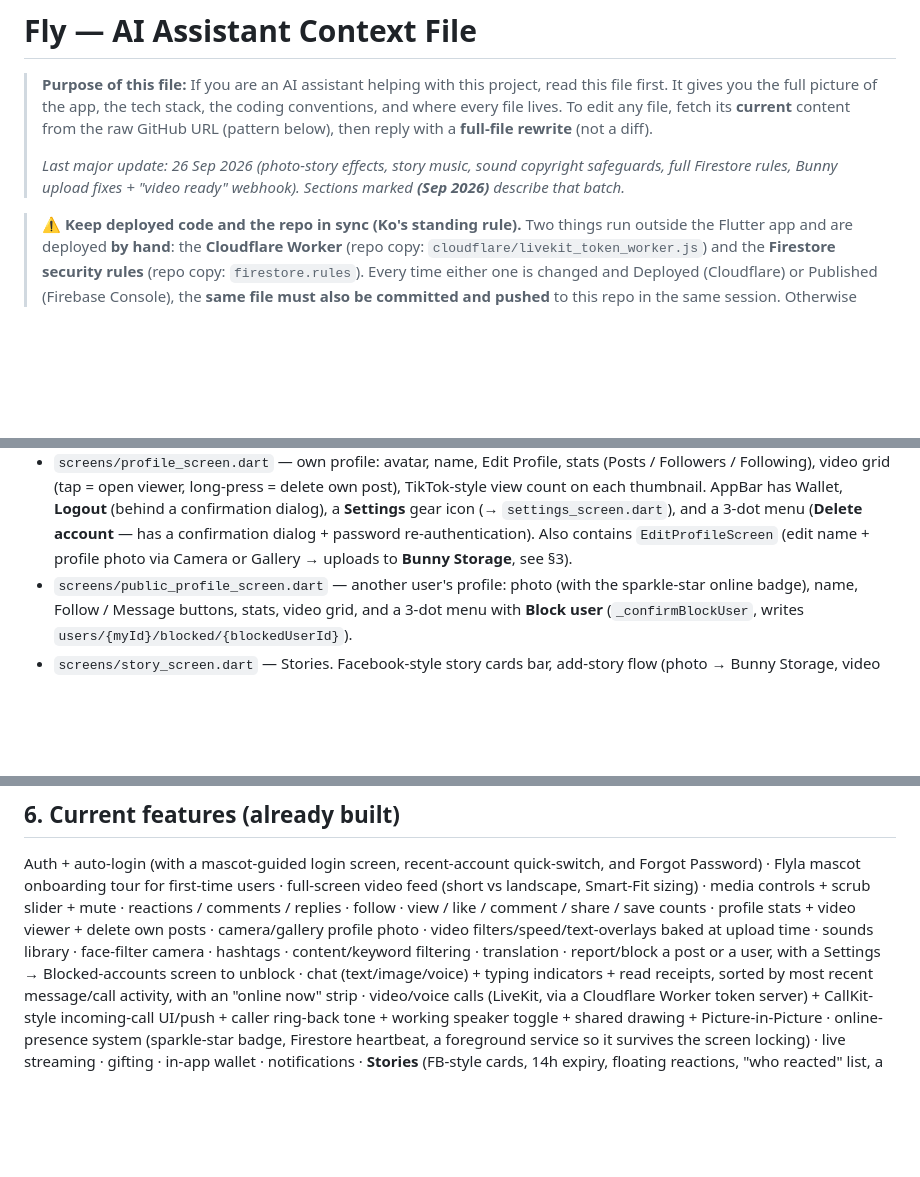
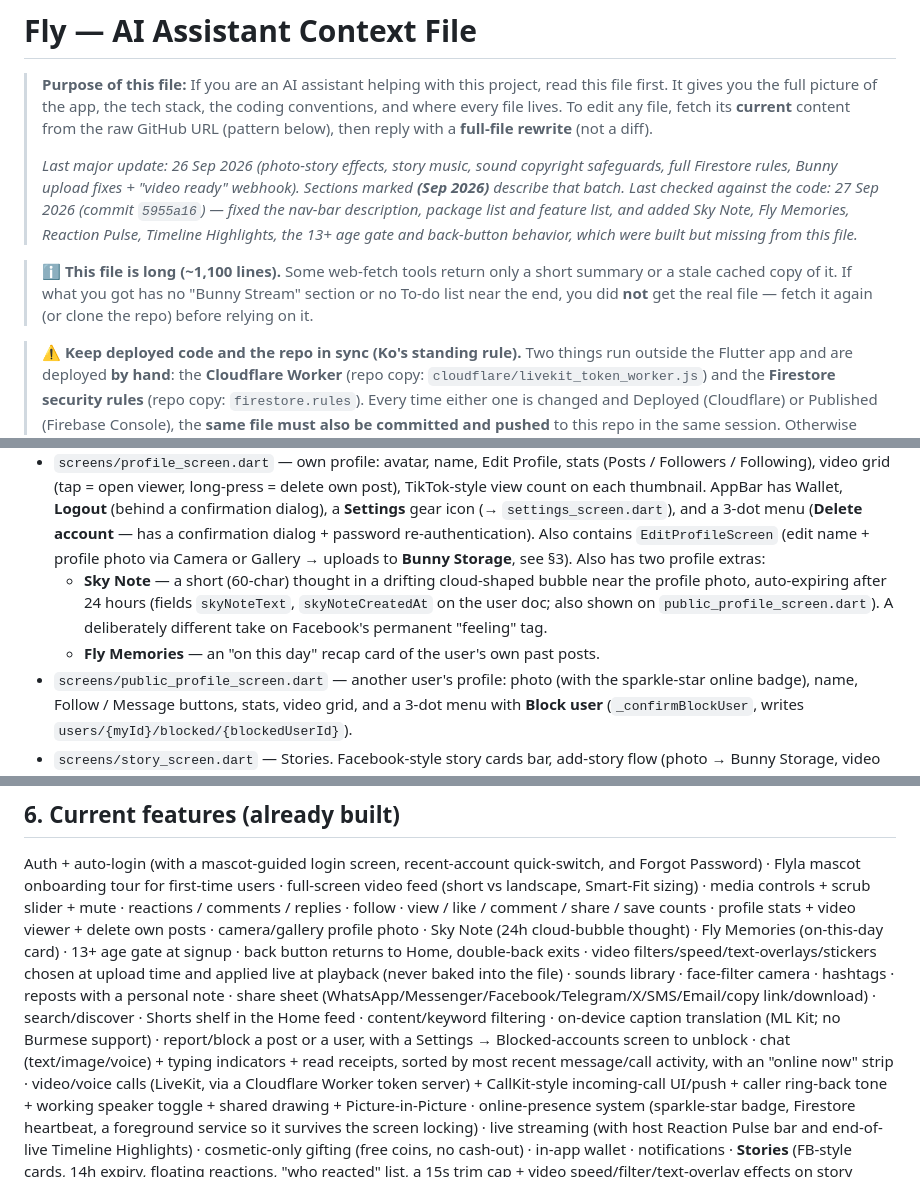
Before and after one commit to starlayaungmim32680-spec/aung, a Markdown page: AI_CONTEXT.md, 3 parts joined by grey strips. Rendered like a GitHub page; blank space fills up the shorter version.

```diff
--- a/AI_CONTEXT.md
+++ b/AI_CONTEXT.md
@@ -9,6 +9,15 @@
 > _Last major update: 26 Sep 2026 (photo-story effects, story music, sound
 > copyright safeguards, full Firestore rules, Bunny upload fixes + "video
 > ready" webhook). Sections marked **(Sep 2026)** describe that batch._
+> _Last checked against the code: 27 Sep 2026 (commit `5955a16`) — fixed
+> the nav-bar description, package list and feature list, and added Sky
+> Note, Fly Memories, Reaction Pulse, Timeline Highlights, the 13+ age gate
+> and back-button behavior, which were built but missing from this file._
+
+> ℹ️ **This file is long (~1,100 lines).** Some web-fetch tools return only a
+> short summary or a stale cached copy of it. If what you got has no
+> "Bunny Stream" section or no To-do list near the end, you did **not** get
+> the real file — fetch it again (or clone the repo) before relying on it.
 
 > ⚠️ **Keep deployed code and the repo in sync (Ko's standing rule).**
 > Two things run outside the Flutter app and are deployed **by hand**:
@@ -756,6 +802,14 @@ issue if this comes up again.
   (**Delete account** — has a confirmation dialog + password
   re-authentication). Also contains `EditProfileScreen` (edit name + profile
   photo via Camera or Gallery → uploads to **Bunny Storage**, see §3).
+  Also has two profile extras:
+  - **Sky Note** — a short (60-char) thought in a drifting cloud-shaped
+    bubble near the profile photo, auto-expiring after 24 hours (fields
+    `skyNoteText`, `skyNoteCreatedAt` on the user doc; also shown on
+    `public_profile_screen.dart`). A deliberately different take on
+    Facebook's permanent "feeling" tag.
+  - **Fly Memories** — an "on this day" recap card of the user's own past
+    posts.
 - `screens/public_profile_screen.dart` — another user's profile: photo
   (with the sparkle-star online badge), name, Follow / Message buttons,
   stats, video grid, and a 3-dot menu with **Block user**
@@ -931,8 +1002,14 @@ first-time users · full-screen video feed (short vs landscape, Smart-Fit
 sizing) · media controls + scrub slider + mute · reactions / comments /
 replies · follow · view / like / comment / share / save counts · profile
 stats + video viewer + delete own posts · camera/gallery profile photo ·
-video filters/speed/text-overlays baked at upload time · sounds library ·
-face-filter camera · hashtags · content/keyword filtering · translation ·
+Sky Note (24h cloud-bubble thought) · Fly Memories (on-this-day card) ·
+13+ age gate at signup · back button returns to Home, double-back exits ·
+video filters/speed/text-overlays/stickers chosen at upload time and
+applied live at playback (never baked into the file) · sounds library ·
+face-filter camera · hashtags · reposts with a personal note · share sheet
+(WhatsApp/Messenger/Facebook/Telegram/X/SMS/Email/copy link/download) ·
+search/discover · Shorts shelf in the Home feed · content/keyword
+filtering · on-device caption translation (ML Kit; no Burmese support) ·
 report/block a post or a user, with a Settings → Blocked-accounts screen to
 unblock · chat (text/image/voice) + typing indicators + read receipts, sorted
 by most recent message/call activity, with an "online now" strip · video/voice
@@ -940,7 +1017,9 @@ calls (LiveKit, via a Cloudflare Worker token server) + CallKit-style
 incoming-call UI/push + caller ring-back tone + working speaker toggle +
 shared drawing + Picture-in-Picture · online-presence system (sparkle-star
 badge, Firestore heartbeat, a foreground service so it survives the screen
-locking) · live streaming · gifting · in-app wallet · notifications ·
+locking) · live streaming (with host Reaction Pulse bar and end-of-live
+Timeline Highlights) · cosmetic-only gifting (free coins, no cash-out) ·
+in-app wallet · notifications ·
 **Stories** (FB-style cards, 14h expiry, floating reactions, "who reacted"
 list, a 15s trim cap + video speed/filter/text-overlay effects on story
 videos, delete-own-story) · **network resilience** (status banner, adaptive
```
Also changed, not shown: other parts of AI_CONTEXT.md (+98 -43 lines).
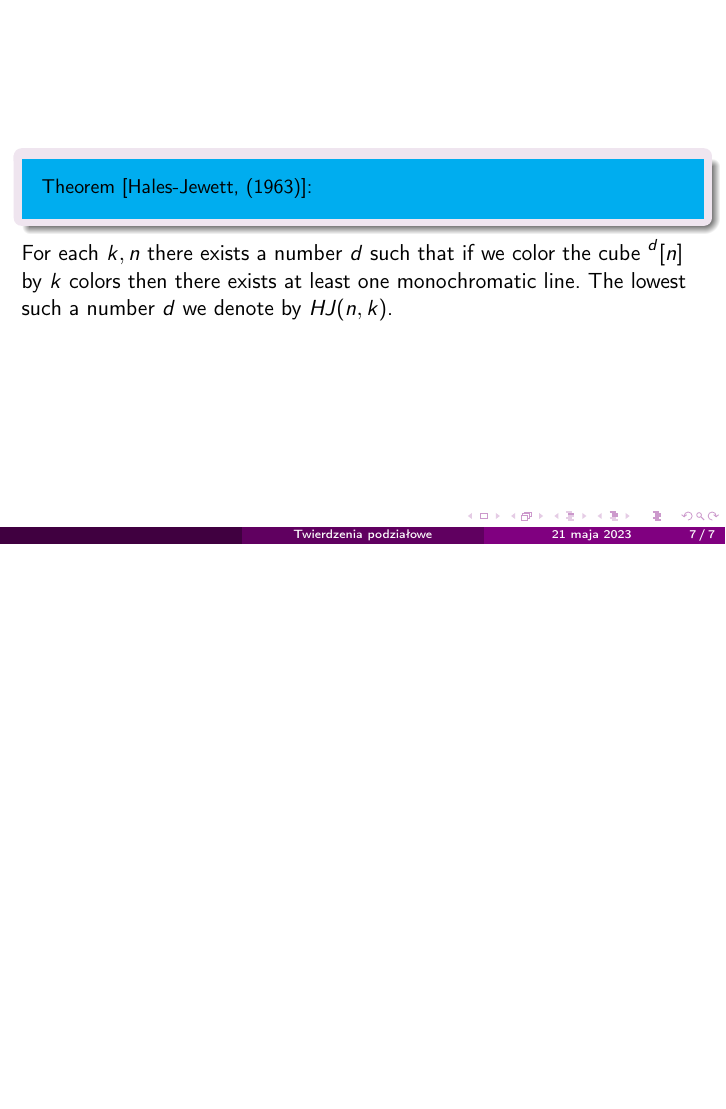
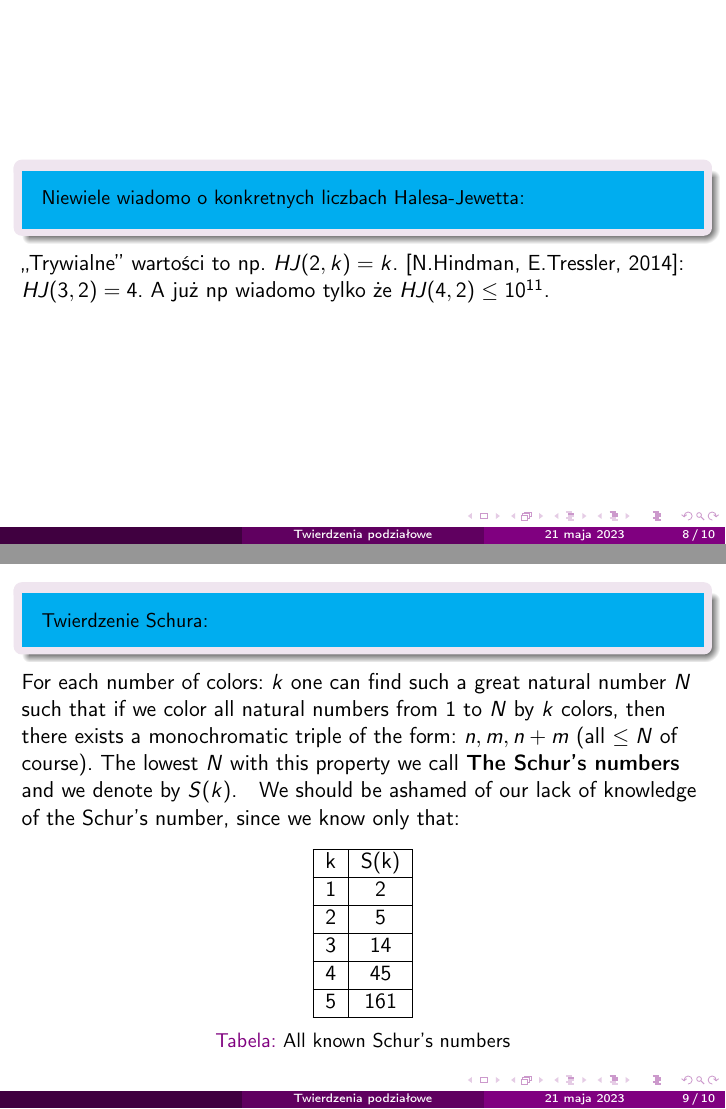
Before and after one commit to srod-prog-cwiczenia/Kombinatoryka, LaTeX slides (Wyklady_Kombinatoryka/Wyklad_twierdzenia_podzialowe.tex): page 11 of 11 before the commit and pages 12 and 16 of 17 after it, the two joined at a grey line, the shorter picture padded with empty space. Compiled offline with pdfLaTeX.

Commit message:
Twierdzenie Schura

```diff
--- a/Wyklady_Kombinatoryka/Wyklad_twierdzenia_podzialowe.tex
+++ b/Wyklady_Kombinatoryka/Wyklad_twierdzenia_podzialowe.tex
@@ -214,6 +214,83 @@ The lowest such a number $d$ we denote by
 $HJ(n, k)$.
 \end{frame}
 
+\begin{frame}
+\uncover<1->{
+\begin{block}{}
+{\small
+\setbeamercolor{postit}{fg=black,bg=cyan}
+\begin{beamercolorbox}[sep=1em]{postit}
+  Niewiele wiadomo o konkretnych liczbach Halesa-Jewetta:
+\end{beamercolorbox}
+}
+\end{block}
+}
+,,Trywialne'' wartości to np. $HJ(2, k) = k$.
+            [N.Hindman, E.Tressler, 2014]: $HJ(3,2) = 4$.
+            A już np wiadomo tylko że $HJ(4, 2) \leq 10^{11}$.
 
+\end{frame}
+
+\begin{frame}
+\uncover<1->{
+\begin{block}{}
+{\small
+\setbeamercolor{postit}{fg=black,bg=cyan}
+\begin{beamercolorbox}[sep=1em]{postit}
+  Twierdzenie Schura:
+\end{beamercolorbox}
+}
+\end{block}
+}
+\uncover<2->{
+For each number of colors: $k$ one can find such a great natural number
+$N$ such that if we color all natural numbers from
+$1$ to $N$ by $k$ colors, then there exists a monochromatic
+triple of the form: $n, m, n + m$ (all $\leq N$ of course).
+The lowest $N$ with this property we call {\bf The Schur's numbers}
+and we denote by $S(k)$.
+}
+\uncover<3->{
+  We should be ashamed of our lack of knowledge of
+  the Schur's number, since we know only that:
+}
+\uncover<4->{
+\begin{table}
+  \centering
+  \begin{tabular}{| c | c |}
+    \hline
+      k & S(k) \\
+    \hline
+      1 & 2 \\
+    \hline
+      2 & 5  \\
+    \hline
+      3 & 14 \\
+    \hline
+      4 & 45 \\
+      \hline
+      5 & 161 \\
+      \hline
+    \end{tabular}
+  \caption{All known Schur's numbers}
+\end{table}
+}
+\end{frame}
+
+\begin{frame}
+\uncover<1->{
+  \begin{block}{Zależności:}
+    {\small
+      \setbeamercolor{postit}{fg=black,bg=cyan}
+      \begin{beamercolorbox}[sep=1em]{postit}
+        Mamy następujące wynikania:
+      \end{beamercolorbox}
+    }
+    Hales-Jewett's Theorem $\implies$ Gallai Theorem $\implies$ Van der Waerden Theorem
+
+    Ramsey Theorem $\implies$ Schur's Theorem
+  \end{block}
+}
+\end{frame}
 
 \end{document}
```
============
WHAT YOU SHOULD DO: Although the records hold pictures, return only what remains, word for word.

TASK SOLUTION:
Before and after one commit to starlayaungmim32680-spec/aung, a Markdown page: AI_CONTEXT.md, 3 parts joined by grey strips. Rendered like a GitHub page; blank space fills up the shorter version.

```diff
--- a/AI_CONTEXT.md
+++ b/AI_CONTEXT.md
@@ -9,6 +9,15 @@
 > _Last major update: 26 Sep 2026 (photo-story effects, story music, sound
 > copyright safeguards, full Firestore rules, Bunny upload fixes + "video
 > ready" webhook). Sections marked **(Sep 2026)** describe that batch._
+> _Last checked against the code: 27 Sep 2026 (commit `5955a16`) — fixed
+> the nav-bar description, package list and feature list, and added Sky
+> Note, Fly Memories, Reaction Pulse, Timeline Highlights, the 13+ age gate
+> and back-button behavior, which were built but missing from this file._
+
+> ℹ️ **This file is long (~1,100 lines).** Some web-fetch tools return only a
+> short summary or a stale cached copy of it. If what you got has no
+> "Bunny Stream" section or no To-do list near the end, you did **not** get
+> the real file — fetch it again (or clone the repo) before relying on it.
 
 > ⚠️ **Keep deployed code and the repo in sync (Ko's standing rule).**
 > Two things run outside the Flutter app and are deployed **by hand**:
@@ -756,6 +802,14 @@ issue if this comes up again.
   (**Delete account** — has a confirmation dialog + password
   re-authentication). Also contains `EditProfileScreen` (edit name + profile
   photo via Camera or Gallery → uploads to **Bunny Storage**, see §3).
+  Also has two profile extras:
+  - **Sky Note** — a short (60-char) thought in a drifting cloud-shaped
+    bubble near the profile photo, auto-expiring after 24 hours (fields
+    `skyNoteText`, `skyNoteCreatedAt` on the user doc; also shown on
+    `public_profile_screen.dart`). A deliberately different take on
+    Facebook's permanent "feeling" tag.
+  - **Fly Memories** — an "on this day" recap card of the user's own past
+    posts.
 - `screens/public_profile_screen.dart` — another user's profile: photo
   (with the sparkle-star online badge), name, Follow / Message buttons,
   stats, video grid, and a 3-dot menu with **Block user**
@@ -931,8 +1002,14 @@ first-time users · full-screen video feed (short vs landscape, Smart-Fit
 sizing) · media controls + scrub slider + mute · reactions / comments /
 replies · follow · view / like / comment / share / save counts · profile
 stats + video viewer + delete own posts · camera/gallery profile photo ·
-video filters/speed/text-overlays baked at upload time · sounds library ·
-face-filter camera · hashtags · content/keyword filtering · translation ·
+Sky Note (24h cloud-bubble thought) · Fly Memories (on-this-day card) ·
+13+ age gate at signup · back button returns to Home, double-back exits ·
+video filters/speed/text-overlays/stickers chosen at upload time and
+applied live at playback (never baked into the file) · sounds library ·
+face-filter camera · hashtags · reposts with a personal note · share sheet
+(WhatsApp/Messenger/Facebook/Telegram/X/SMS/Email/copy link/download) ·
+search/discover · Shorts shelf in the Home feed · content/keyword
+filtering · on-device caption translation (ML Kit; no Burmese support) ·
 report/block a post or a user, with a Settings → Blocked-accounts screen to
 unblock · chat (text/image/voice) + typing indicators + read receipts, sorted
 by most recent message/call activity, with an "online now" strip · video/voice
@@ -940,7 +1017,9 @@ calls (LiveKit, via a Cloudflare Worker token server) + CallKit-style
 incoming-call UI/push + caller ring-back tone + working speaker toggle +
 shared drawing + Picture-in-Picture · online-presence system (sparkle-star
 badge, Firestore heartbeat, a foreground service so it survives the screen
-locking) · live streaming · gifting · in-app wallet · notifications ·
+locking) · live streaming (with host Reaction Pulse bar and end-of-live
+Timeline Highlights) · cosmetic-only gifting (free coins, no cash-out) ·
+in-app wallet · notifications ·
 **Stories** (FB-style cards, 14h expiry, floating reactions, "who reacted"
 list, a 15s trim cap + video speed/filter/text-overlay effects on story
 videos, delete-own-story) · **network resilience** (status banner, adaptive
```
Also changed, not shown: other parts of AI_CONTEXT.md (+98 -43 lines).
Before and after one commit to srod-prog-cwiczenia/Kombinatoryka, LaTeX slides (Wyklady_Kombinatoryka/Wyklad_twierdzenia_podzialowe.tex): page 11 of 11 before the commit and pages 12 and 16 of 17 after it, the two joined at a grey line, the shorter picture padded with empty space. Compiled offline with pdfLaTeX.

Commit message:
Twierdzenie Schura

```diff
--- a/Wyklady_Kombinatoryka/Wyklad_twierdzenia_podzialowe.tex
+++ b/Wyklady_Kombinatoryka/Wyklad_twierdzenia_podzialowe.tex
@@ -214,6 +214,83 @@ The lowest such a number $d$ we denote by
 $HJ(n, k)$.
 \end{frame}
 
+\begin{frame}
+\uncover<1->{
+\begin{block}{}
+{\small
+\setbeamercolor{postit}{fg=black,bg=cyan}
+\begin{beamercolorbox}[sep=1em]{postit}
+  Niewiele wiadomo o konkretnych liczbach Halesa-Jewetta:
+\end{beamercolorbox}
+}
+\end{block}
+}
+,,Trywialne'' wartości to np. $HJ(2, k) = k$.
+            [N.Hindman, E.Tressler, 2014]: $HJ(3,2) = 4$.
+            A już np wiadomo tylko że $HJ(4, 2) \leq 10^{11}$.
 
+\end{frame}
+
+\begin{frame}
+\uncover<1->{
+\begin{block}{}
+{\small
+\setbeamercolor{postit}{fg=black,bg=cyan}
+\begin{beamercolorbox}[sep=1em]{postit}
+  Twierdzenie Schura:
+\end{beamercolorbox}
+}
+\end{block}
+}
+\uncover<2->{
+For each number of colors: $k$ one can find such a great natural number
+$N$ such that if we color all natural numbers from
+$1$ to $N$ by $k$ colors, then there exists a monochromatic
+triple of the form: $n, m, n + m$ (all $\leq N$ of course).
+The lowest $N$ with this property we call {\bf The Schur's numbers}
+and we denote by $S(k)$.
+}
+\uncover<3->{
+  We should be ashamed of our lack of knowledge of
+  the Schur's number, since we know only that:
+}
+\uncover<4->{
+\begin{table}
+  \centering
+  \begin{tabular}{| c | c |}
+    \hline
+      k & S(k) \\
+    \hline
+      1 & 2 \\
+    \hline
+      2 & 5  \\
+    \hline
+      3 & 14 \\
+    \hline
+      4 & 45 \\
+      \hline
+      5 & 161 \\
+      \hline
+    \end{tabular}
+  \caption{All known Schur's numbers}
+\end{table}
+}
+\end{frame}
+
+\begin{frame}
+\uncover<1->{
+  \begin{block}{Zależności:}
+    {\small
+      \setbeamercolor{postit}{fg=black,bg=cyan}
+      \begin{beamercolorbox}[sep=1em]{postit}
+        Mamy następujące wynikania:
+      \end{beamercolorbox}
+    }
+    Hales-Jewett's Theorem $\implies$ Gallai Theorem $\implies$ Van der Waerden Theorem
+
+    Ramsey Theorem $\implies$ Schur's Theorem
+  \end{block}
+}
+\end{frame}
 
 \end{document}
```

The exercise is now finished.